### [Records for this task]
::::
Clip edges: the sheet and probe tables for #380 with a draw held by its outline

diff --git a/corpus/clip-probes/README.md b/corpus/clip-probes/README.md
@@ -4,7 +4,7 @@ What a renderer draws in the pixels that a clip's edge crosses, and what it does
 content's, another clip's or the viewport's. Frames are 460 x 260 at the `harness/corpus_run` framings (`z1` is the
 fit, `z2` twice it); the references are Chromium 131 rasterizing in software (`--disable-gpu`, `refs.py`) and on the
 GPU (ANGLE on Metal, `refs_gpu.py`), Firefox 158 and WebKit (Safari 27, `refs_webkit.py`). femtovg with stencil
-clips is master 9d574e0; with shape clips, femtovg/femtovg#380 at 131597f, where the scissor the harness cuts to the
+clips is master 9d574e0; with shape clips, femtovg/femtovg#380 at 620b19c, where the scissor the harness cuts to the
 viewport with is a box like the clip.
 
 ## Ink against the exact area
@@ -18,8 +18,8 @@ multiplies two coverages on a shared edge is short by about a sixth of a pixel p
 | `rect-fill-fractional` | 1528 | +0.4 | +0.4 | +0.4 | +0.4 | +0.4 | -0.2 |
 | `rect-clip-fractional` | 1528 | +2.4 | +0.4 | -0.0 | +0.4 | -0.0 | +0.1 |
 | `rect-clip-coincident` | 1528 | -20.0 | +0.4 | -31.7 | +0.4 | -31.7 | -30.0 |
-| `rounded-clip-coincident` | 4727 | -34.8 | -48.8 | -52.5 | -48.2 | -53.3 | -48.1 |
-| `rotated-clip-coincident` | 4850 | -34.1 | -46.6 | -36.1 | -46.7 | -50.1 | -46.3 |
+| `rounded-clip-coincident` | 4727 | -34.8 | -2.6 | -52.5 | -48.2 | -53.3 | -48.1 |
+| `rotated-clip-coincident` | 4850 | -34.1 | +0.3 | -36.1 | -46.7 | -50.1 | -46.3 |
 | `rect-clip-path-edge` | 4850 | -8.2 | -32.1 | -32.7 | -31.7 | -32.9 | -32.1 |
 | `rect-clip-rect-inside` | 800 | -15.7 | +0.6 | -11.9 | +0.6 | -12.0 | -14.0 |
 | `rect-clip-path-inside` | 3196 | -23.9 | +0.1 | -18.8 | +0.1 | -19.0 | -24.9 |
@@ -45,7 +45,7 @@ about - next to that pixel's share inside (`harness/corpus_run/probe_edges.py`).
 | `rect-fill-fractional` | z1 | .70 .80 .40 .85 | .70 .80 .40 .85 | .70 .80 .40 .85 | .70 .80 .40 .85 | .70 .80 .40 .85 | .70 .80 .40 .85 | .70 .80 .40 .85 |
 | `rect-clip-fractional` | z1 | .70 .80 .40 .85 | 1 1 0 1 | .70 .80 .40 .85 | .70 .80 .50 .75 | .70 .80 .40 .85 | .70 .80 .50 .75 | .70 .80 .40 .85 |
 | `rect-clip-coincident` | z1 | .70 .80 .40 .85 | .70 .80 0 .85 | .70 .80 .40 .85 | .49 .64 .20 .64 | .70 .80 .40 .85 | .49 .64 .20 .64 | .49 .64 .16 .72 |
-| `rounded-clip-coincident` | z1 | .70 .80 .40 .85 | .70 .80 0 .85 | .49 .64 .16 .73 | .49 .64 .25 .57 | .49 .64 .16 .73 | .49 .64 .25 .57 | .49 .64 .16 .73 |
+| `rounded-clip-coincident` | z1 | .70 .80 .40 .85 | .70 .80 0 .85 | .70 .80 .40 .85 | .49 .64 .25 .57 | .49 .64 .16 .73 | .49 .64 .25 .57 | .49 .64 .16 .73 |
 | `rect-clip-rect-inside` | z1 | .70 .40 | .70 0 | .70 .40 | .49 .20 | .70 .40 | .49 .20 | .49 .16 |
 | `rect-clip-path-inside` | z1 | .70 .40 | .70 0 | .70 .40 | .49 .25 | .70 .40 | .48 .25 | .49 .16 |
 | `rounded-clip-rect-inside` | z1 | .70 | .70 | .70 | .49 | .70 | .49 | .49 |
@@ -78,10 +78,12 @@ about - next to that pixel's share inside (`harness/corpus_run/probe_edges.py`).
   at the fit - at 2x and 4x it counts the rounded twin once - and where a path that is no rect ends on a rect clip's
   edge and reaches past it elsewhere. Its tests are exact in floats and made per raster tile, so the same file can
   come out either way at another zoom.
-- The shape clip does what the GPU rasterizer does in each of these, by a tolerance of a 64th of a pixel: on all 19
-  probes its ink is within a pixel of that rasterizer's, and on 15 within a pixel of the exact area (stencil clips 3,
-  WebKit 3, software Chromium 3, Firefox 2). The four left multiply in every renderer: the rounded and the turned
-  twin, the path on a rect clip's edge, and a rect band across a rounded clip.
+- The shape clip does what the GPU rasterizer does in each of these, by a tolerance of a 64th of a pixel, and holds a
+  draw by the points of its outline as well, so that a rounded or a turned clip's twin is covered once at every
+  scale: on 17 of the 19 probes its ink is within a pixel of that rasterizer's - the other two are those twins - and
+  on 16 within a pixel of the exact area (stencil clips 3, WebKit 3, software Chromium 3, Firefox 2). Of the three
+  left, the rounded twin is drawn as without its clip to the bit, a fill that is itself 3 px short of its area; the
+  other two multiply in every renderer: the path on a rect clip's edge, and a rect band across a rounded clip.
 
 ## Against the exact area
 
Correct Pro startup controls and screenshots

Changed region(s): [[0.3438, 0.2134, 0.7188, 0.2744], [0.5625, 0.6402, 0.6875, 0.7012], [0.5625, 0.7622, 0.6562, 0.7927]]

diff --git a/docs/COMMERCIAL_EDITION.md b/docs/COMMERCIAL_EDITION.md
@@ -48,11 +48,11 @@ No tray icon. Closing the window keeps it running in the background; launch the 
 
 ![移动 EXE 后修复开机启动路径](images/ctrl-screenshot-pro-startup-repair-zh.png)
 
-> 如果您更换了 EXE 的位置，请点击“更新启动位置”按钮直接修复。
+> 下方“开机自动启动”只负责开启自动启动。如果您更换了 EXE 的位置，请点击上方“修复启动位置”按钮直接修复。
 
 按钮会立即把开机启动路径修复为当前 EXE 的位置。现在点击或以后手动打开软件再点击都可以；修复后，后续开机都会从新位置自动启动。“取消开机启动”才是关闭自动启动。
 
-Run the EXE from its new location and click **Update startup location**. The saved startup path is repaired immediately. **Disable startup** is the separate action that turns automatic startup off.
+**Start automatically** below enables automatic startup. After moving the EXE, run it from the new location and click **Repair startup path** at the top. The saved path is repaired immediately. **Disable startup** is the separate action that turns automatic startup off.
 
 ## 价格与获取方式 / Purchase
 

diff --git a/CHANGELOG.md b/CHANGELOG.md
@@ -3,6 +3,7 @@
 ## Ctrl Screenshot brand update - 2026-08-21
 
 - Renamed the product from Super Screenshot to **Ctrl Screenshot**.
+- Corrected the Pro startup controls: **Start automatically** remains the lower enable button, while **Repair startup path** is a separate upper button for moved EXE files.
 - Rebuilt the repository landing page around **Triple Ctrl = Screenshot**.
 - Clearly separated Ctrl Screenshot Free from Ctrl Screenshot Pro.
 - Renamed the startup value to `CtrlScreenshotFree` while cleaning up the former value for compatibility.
::::
### [What to produce]
What is needed is an exact repetition of the lines from the first line of the records through the line containing "content's, another clip's", both ends included, and nothing more.

### [Output of the task]
Clip edges: the sheet and probe tables for #380 with a draw held by its outline

diff --git a/corpus/clip-probes/README.md b/corpus/clip-probes/README.md
@@ -4,7 +4,7 @@ What a renderer draws in the pixels that a clip's edge crosses, and what it does
 content's, another clip's or the viewport's. Frames are 460 x 260 at the `harness/corpus_run` framings (`z1` is the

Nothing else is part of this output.